> _TASK DESCRIPTION_: Your answer should hold the data exactly as given, minus any picture.

> _RECORDED INFORMATION_:
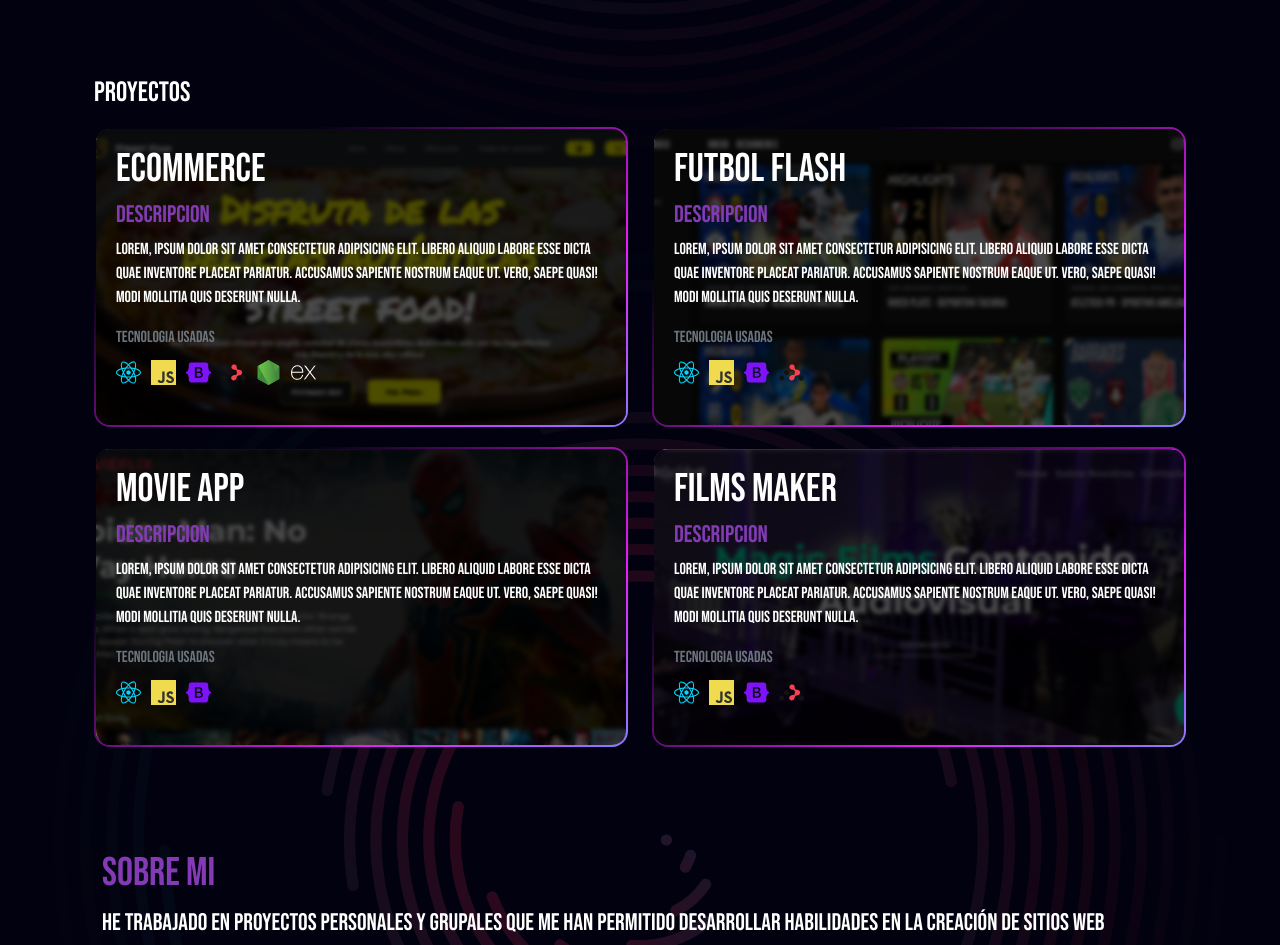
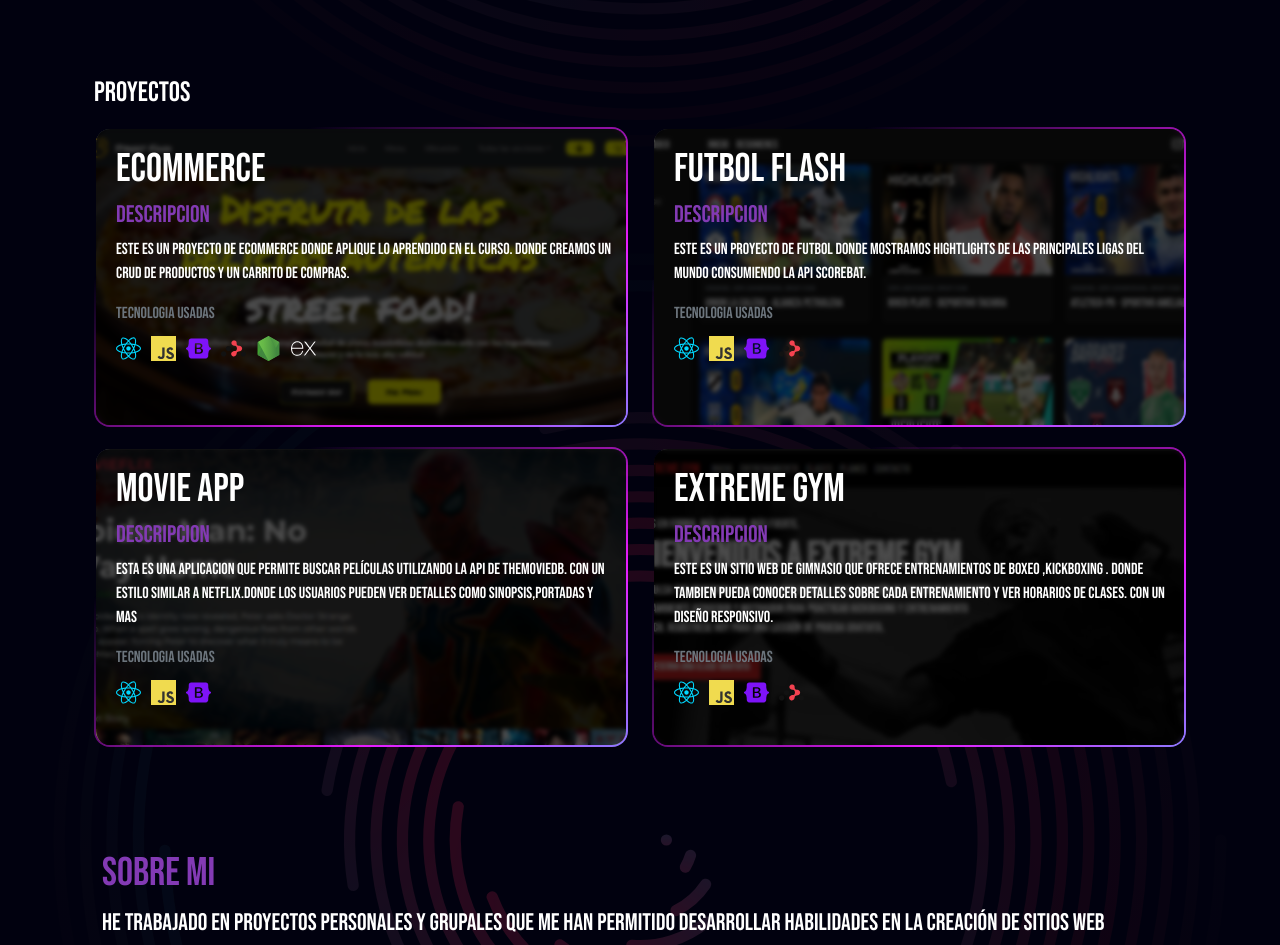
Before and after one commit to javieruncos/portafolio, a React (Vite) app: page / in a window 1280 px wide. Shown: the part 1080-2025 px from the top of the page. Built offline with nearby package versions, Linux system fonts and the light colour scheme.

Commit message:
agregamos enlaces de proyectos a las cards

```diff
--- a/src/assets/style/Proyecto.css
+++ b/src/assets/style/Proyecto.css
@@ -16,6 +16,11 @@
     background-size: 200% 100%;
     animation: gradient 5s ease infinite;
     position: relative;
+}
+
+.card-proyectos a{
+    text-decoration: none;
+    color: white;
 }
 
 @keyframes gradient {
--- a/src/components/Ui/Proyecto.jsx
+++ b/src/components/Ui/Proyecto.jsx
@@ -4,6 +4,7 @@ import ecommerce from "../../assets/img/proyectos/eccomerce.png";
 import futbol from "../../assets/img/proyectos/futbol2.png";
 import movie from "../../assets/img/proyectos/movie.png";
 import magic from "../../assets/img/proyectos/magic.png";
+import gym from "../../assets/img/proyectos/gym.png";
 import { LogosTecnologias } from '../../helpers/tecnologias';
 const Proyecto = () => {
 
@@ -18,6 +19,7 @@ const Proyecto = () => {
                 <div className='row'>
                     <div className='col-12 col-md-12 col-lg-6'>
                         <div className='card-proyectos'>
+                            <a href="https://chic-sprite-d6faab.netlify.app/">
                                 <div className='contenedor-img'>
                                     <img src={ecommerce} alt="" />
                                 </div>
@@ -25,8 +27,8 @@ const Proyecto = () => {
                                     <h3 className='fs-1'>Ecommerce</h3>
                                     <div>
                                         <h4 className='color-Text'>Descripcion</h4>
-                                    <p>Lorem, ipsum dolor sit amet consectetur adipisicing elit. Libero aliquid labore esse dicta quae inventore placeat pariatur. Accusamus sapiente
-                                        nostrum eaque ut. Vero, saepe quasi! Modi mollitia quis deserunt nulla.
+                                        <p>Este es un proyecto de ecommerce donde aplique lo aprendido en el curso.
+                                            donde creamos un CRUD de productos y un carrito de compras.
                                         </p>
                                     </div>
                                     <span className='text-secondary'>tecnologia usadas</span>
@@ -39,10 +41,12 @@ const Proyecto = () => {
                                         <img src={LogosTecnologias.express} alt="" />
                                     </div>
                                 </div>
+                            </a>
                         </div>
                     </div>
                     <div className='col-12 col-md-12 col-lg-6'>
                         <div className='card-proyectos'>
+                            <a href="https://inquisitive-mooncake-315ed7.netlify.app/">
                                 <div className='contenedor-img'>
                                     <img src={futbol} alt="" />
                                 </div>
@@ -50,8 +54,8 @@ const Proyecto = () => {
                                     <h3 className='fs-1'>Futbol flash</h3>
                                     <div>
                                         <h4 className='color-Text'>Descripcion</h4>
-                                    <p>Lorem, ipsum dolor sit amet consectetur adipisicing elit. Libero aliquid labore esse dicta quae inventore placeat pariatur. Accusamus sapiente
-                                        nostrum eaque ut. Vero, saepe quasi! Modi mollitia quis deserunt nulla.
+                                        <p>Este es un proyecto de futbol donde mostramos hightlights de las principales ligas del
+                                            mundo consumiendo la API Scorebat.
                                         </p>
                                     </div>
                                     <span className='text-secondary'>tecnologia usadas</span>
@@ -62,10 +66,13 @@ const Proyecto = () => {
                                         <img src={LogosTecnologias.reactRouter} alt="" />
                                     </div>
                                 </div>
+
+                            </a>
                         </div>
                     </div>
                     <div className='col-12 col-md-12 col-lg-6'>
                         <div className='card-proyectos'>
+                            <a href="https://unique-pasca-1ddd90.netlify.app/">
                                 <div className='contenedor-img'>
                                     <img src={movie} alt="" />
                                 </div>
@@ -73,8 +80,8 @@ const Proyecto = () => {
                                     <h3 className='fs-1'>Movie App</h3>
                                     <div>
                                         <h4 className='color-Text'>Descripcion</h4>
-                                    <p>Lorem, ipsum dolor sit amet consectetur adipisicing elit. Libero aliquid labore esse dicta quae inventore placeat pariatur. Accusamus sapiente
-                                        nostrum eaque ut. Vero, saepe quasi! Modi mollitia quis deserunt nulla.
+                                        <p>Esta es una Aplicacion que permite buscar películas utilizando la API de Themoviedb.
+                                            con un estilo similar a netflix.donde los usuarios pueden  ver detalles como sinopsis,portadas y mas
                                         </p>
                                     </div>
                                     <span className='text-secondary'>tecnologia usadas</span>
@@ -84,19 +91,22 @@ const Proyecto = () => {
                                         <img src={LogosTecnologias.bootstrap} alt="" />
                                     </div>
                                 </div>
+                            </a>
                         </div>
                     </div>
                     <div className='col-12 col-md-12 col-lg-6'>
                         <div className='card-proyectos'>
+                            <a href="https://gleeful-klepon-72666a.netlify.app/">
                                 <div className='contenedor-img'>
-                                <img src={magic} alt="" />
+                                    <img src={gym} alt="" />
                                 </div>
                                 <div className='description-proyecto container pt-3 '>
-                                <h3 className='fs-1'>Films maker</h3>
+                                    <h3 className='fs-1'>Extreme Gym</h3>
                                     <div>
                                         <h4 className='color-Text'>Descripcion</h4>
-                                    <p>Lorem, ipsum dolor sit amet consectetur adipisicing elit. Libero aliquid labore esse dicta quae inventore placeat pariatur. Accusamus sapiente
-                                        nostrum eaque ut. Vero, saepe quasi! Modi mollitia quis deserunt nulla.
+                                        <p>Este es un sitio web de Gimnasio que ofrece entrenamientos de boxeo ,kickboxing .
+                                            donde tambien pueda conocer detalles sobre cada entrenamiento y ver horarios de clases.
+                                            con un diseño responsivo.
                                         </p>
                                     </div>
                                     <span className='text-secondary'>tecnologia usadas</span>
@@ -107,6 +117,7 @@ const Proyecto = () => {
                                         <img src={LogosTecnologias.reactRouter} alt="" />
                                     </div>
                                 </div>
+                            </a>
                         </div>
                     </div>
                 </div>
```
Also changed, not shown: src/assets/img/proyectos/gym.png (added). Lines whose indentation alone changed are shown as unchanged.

> _TASK RESPONSE_:
Before and after one commit to javieruncos/portafolio, a React (Vite) app: page / in a window 1280 px wide. Shown: the part 1080-2025 px from the top of the page. Built offline with nearby package versions, Linux system fonts and the light colour scheme.

Commit message:
agregamos enlaces de proyectos a las cards

```diff
--- a/src/assets/style/Proyecto.css
+++ b/src/assets/style/Proyecto.css
@@ -16,6 +16,11 @@
     background-size: 200% 100%;
     animation: gradient 5s ease infinite;
     position: relative;
+}
+
+.card-proyectos a{
+    text-decoration: none;
+    color: white;
 }
 
 @keyframes gradient {
--- a/src/components/Ui/Proyecto.jsx
+++ b/src/components/Ui/Proyecto.jsx
@@ -4,6 +4,7 @@ import ecommerce from "../../assets/img/proyectos/eccomerce.png";
 import futbol from "../../assets/img/proyectos/futbol2.png";
 import movie from "../../assets/img/proyectos/movie.png";
 import magic from "../../assets/img/proyectos/magic.png";
+import gym from "../../assets/img/proyectos/gym.png";
 import { LogosTecnologias } from '../../helpers/tecnologias';
 const Proyecto = () => {
 
@@ -18,6 +19,7 @@ const Proyecto = () => {
                 <div className='row'>
                     <div className='col-12 col-md-12 col-lg-6'>
                         <div className='card-proyectos'>
+                            <a href="https://chic-sprite-d6faab.netlify.app/">
                                 <div className='contenedor-img'>
                                     <img src={ecommerce} alt="" />
                                 </div>
@@ -25,8 +27,8 @@ const Proyecto = () => {
                                     <h3 className='fs-1'>Ecommerce</h3>
                                     <div>
                                         <h4 className='color-Text'>Descripcion</h4>
-                                    <p>Lorem, ipsum dolor sit amet consectetur adipisicing elit. Libero aliquid labore esse dicta quae inventore placeat pariatur. Accusamus sapiente
-                                        nostrum eaque ut. Vero, saepe quasi! Modi mollitia quis deserunt nulla.
+                                        <p>Este es un proyecto de ecommerce donde aplique lo aprendido en el curso.
+                                            donde creamos un CRUD de productos y un carrito de compras.
                                         </p>
                                     </div>
                                     <span className='text-secondary'>tecnologia usadas</span>
@@ -39,10 +41,12 @@ const Proyecto = () => {
                                         <img src={LogosTecnologias.express} alt="" />
                                     </div>
                                 </div>
+                            </a>
                         </div>
                     </div>
                     <div className='col-12 col-md-12 col-lg-6'>
                         <div className='card-proyectos'>
+                            <a href="https://inquisitive-mooncake-315ed7.netlify.app/">
                                 <div className='contenedor-img'>
                                     <img src={futbol} alt="" />
                                 </div>
@@ -50,8 +54,8 @@ const Proyecto = () => {
                                     <h3 className='fs-1'>Futbol flash</h3>
                                     <div>
                                         <h4 className='color-Text'>Descripcion</h4>
-                                    <p>Lorem, ipsum dolor sit amet consectetur adipisicing elit. Libero aliquid labore esse dicta quae inventore placeat pariatur. Accusamus sapiente
-                                        nostrum eaque ut. Vero, saepe quasi! Modi mollitia quis deserunt nulla.
+                                        <p>Este es un proyecto de futbol donde mostramos hightlights de las principales ligas del
+                                            mundo consumiendo la API Scorebat.
                                         </p>
                                     </div>
                                     <span className='text-secondary'>tecnologia usadas</span>
@@ -62,10 +66,13 @@ const Proyecto = () => {
                                         <img src={LogosTecnologias.reactRouter} alt="" />
                                     </div>
                                 </div>
+
+                            </a>
                         </div>
                     </div>
                     <div className='col-12 col-md-12 col-lg-6'>
                         <div className='card-proyectos'>
+                            <a href="https://unique-pasca-1ddd90.netlify.app/">
                                 <div className='contenedor-img'>
                                     <img src={movie} alt="" />
                                 </div>
@@ -73,8 +80,8 @@ const Proyecto = () => {
                                     <h3 className='fs-1'>Movie App</h3>
                                     <div>
                                         <h4 className='color-Text'>Descripcion</h4>
-                                    <p>Lorem, ipsum dolor sit amet consectetur adipisicing elit. Libero aliquid labore esse dicta quae inventore placeat pariatur. Accusamus sapiente
-                                        nostrum eaque ut. Vero, saepe quasi! Modi mollitia quis deserunt nulla.
+                                        <p>Esta es una Aplicacion que permite buscar películas utilizando la API de Themoviedb.
+                                            con un estilo similar a netflix.donde los usuarios pueden  ver detalles como sinopsis,portadas y mas
                                         </p>
                                     </div>
                                     <span className='text-secondary'>tecnologia usadas</span>
@@ -84,19 +91,22 @@ const Proyecto = () => {
                                         <img src={LogosTecnologias.bootstrap} alt="" />
                                     </div>
                                 </div>
+                            </a>
                         </div>
                     </div>
                     <div className='col-12 col-md-12 col-lg-6'>
                         <div className='card-proyectos'>
+                            <a href="https://gleeful-klepon-72666a.netlify.app/">
                                 <div className='contenedor-img'>
-                                <img src={magic} alt="" />
+                                    <img src={gym} alt="" />
                                 </div>
                                 <div className='description-proyecto container pt-3 '>
-                                <h3 className='fs-1'>Films maker</h3>
+                                    <h3 className='fs-1'>Extreme Gym</h3>
                                     <div>
                                         <h4 className='color-Text'>Descripcion</h4>
-                                    <p>Lorem, ipsum dolor sit amet consectetur adipisicing elit. Libero aliquid labore esse dicta quae inventore placeat pariatur. Accusamus sapiente
-                                        nostrum eaque ut. Vero, saepe quasi! Modi mollitia quis deserunt nulla.
+                                        <p>Este es un sitio web de Gimnasio que ofrece entrenamientos de boxeo ,kickboxing .
+                                            donde tambien pueda conocer detalles sobre cada entrenamiento y ver horarios de clases.
+                                            con un diseño responsivo.
                                         </p>
                                     </div>
                                     <span className='text-secondary'>tecnologia usadas</span>
@@ -107,6 +117,7 @@ const Proyecto = () => {
                                         <img src={LogosTecnologias.reactRouter} alt="" />
                                     </div>
                                 </div>
+                            </a>
                         </div>
                     </div>
                 </div>
```
Also changed, not shown: src/assets/img/proyectos/gym.png (added). Lines whose indentation alone changed are shown as unchanged.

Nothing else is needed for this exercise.